More than 30 tornadoes — some of them massive — were reported in four states Thursday, including nearly a dozen in western Kansas.
No injuries were reported in connection with tornadoes, but authorities said a 63-year-old rural Butler County woman was seriously injured in a crash during heavy rain on U.S. 54 east of El Dorado, just before 1:45 p.m. Thursday.
Butler County Sheriff Craig Murphy said Cathleen Wilson apparently lost sight of the lane markings as she drove west on U.S. 54 and drifted into the eastbound lane, colliding with an eastbound semi. Wilson was taken to Via Christi Hospital on St. Francis in Wichita, where she was in serious condition Friday.
Eleven tornadoes were reported in rural sections of western Kansas on Thursday afternoon, including one seven miles east-southeast of Kendall that witnesses described as a mile wide.
No damage was initially reported. Another wedge-shaped tornado was reported west of Friend in Finney County, and witnesses say it may have had a satellite tornado rotating around it at one point.
A tornado struck a farmstead four miles south of Scott City on Thursday evening, authorities said, damaging a barn and several grain bins. Two bins were reported destroyed and the barn partially collapsed, with a section of the roof torn off. Trees and powerlines on the farmstead were knocked down.
Assessment teams from the Dodge City bureau of the National Weather Service were still surveying damage and tornado tracks Friday.
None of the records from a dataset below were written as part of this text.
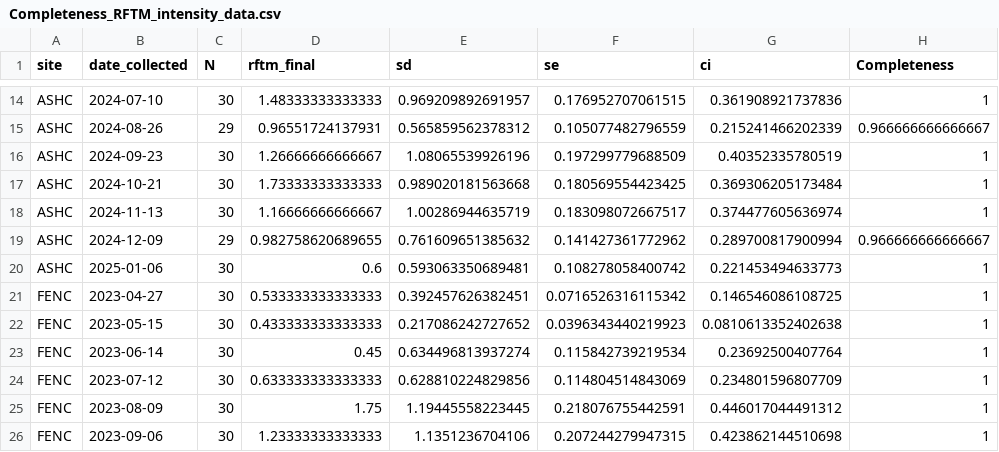
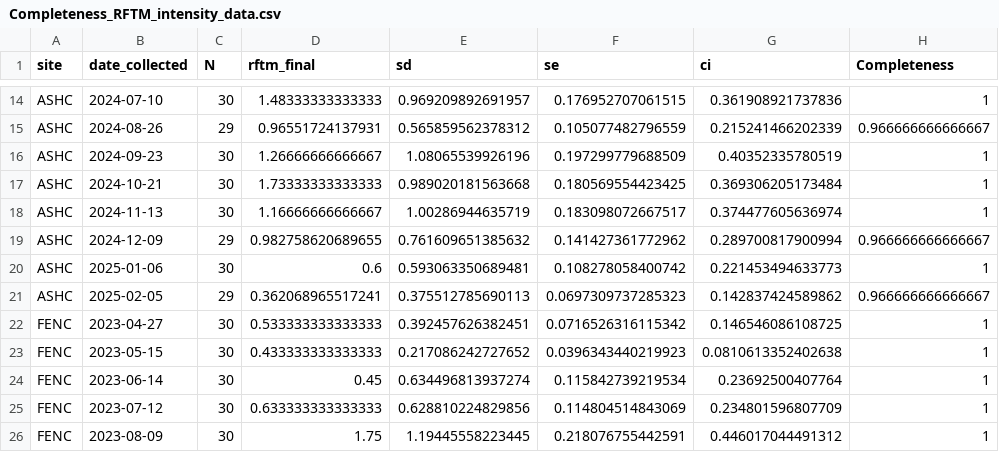
Before and after one commit to NEFSC/EAD-ASEB_EPA_LISS_Disease_Surveillance, a CSV file: Lab_Data_RFTM/output/Completeness_RFTM_intensity_data.csv, drawn as a sheet; only a part is shown, gaps mark what is left out; the shorter side is filled out with more unchanged rows.

```diff
--- a/Lab_Data_RFTM/output/Completeness_RFTM_intensity_data.csv
+++ b/Lab_Data_RFTM/output/Completeness_RFTM_intensity_data.csv
@@ -20,2 +20,3 @@
 "ASHC",2025-01-06,30,0.6,0.593063350689481,0.108278058400742,0.221453494633773,1
+"ASHC",2025-02-05,29,0.362068965517241,0.375512785690113,0.0697309737285323,0.142837424589862,0.966666666666667
 "FENC",2023-04-27,30,0.533333333333333,0.392457626382451,0.0716526316115342,0.146546086108725,1
```
Also changed, not shown: Master_files/RFTM_all_data.csv, 2 other files.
The tornadoes were the first of the year for western Kansas.
"It was just a couple of tornadic storms, but they kept us hopping," meteorologist Matt Gerard said.
Baseball-size hail was reported five miles west of Lakin in Kearny County, and large hail broke windows in Stanton County.
At least some of the 37 tornado reports collected by the National Oceanic and Atmospheric Administration's Storm Prediction Center could be multiple reports of the same tornado.
Only 79 tornadoes had been reported nationwide throughout the entire country as of April 15, according to the Storm Prediction Center.